“Tehran is concerned,” Viktoriya Panfilova of Nezavisimaya gazeta says, “that the absence of an agreement by Azerbaijan and Armenia about the demarcation of the border between them will present a danger to the interests of Iran because any change there would change its own northern borders” (ng.ru/cis/2021-05-25/1_8156_conflict.html).
During his January visit to the region, Zarif pushed for talks in a three plus three format involving Azerbaijan, Armenia and Georgia, on the one hand, and Russia, Turkey and Iran, on the other. All except Georgia expressed their willingness to take part. During this visit, the Iranian diplomat is focusing on tensions along the Armenian-Azerbaijani border.

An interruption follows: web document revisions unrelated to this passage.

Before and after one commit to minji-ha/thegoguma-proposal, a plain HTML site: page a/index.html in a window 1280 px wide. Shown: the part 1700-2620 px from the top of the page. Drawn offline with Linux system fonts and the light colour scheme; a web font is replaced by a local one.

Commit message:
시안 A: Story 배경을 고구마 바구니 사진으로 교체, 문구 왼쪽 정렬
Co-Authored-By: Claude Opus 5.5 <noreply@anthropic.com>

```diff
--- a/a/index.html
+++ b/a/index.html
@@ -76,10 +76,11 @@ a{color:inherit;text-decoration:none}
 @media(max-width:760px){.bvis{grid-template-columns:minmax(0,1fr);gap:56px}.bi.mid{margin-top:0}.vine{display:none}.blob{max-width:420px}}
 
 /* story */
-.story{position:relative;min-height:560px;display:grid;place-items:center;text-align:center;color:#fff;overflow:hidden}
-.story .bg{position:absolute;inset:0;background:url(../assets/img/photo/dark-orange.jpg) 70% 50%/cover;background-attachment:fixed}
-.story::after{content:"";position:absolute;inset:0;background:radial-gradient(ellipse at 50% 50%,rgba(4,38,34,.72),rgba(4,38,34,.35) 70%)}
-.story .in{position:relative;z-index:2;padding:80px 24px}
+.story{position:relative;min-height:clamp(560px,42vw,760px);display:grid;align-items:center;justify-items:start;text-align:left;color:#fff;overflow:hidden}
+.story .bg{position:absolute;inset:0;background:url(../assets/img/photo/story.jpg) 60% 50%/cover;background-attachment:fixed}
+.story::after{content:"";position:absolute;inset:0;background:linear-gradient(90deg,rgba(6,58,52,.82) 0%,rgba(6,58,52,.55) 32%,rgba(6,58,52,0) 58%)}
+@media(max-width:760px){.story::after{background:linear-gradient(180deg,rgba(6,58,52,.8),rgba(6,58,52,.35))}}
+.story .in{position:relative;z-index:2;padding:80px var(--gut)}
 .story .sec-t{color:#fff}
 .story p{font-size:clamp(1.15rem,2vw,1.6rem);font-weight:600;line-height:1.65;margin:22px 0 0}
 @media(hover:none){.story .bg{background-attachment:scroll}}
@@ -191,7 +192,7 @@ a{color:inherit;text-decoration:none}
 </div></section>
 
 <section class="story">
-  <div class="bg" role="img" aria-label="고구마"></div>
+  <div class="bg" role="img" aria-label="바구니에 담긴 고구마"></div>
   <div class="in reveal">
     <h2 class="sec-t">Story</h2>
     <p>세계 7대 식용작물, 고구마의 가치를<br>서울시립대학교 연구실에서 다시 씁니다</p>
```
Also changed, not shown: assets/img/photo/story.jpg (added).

Other Iranian politicians have expressed similar concerns about border changes in the Caucasus, but Russian experts doubt that Zarif will be able to play any significant role in calming the situation, given that Iran faces presidential elections on June 18 and they are likely to bring to power a new government in which Zarif will play no role.
As a result, Moscow Middle East expert Aleksandr Knyazev says, nothing Zarif says now is likely to carry much weight; and his visits to Yerevan and Baku are certain to be viewed by his hosts as nothing more than an information-gathering action. There won’t be any new agreements signed or moves to a broader group of participants in talks.
Iran wants stability because it has significant trade relations with Azerbaijan despite its concerns about Baku’s relationships with Turkey and Israel. Its ties to Armenia are far smaller, but Tehran does not want to lose its border with Armenia, something that would happen if Azerbaijan took the Zengezur corridor between Azerbaijan proper and Nakhichevan.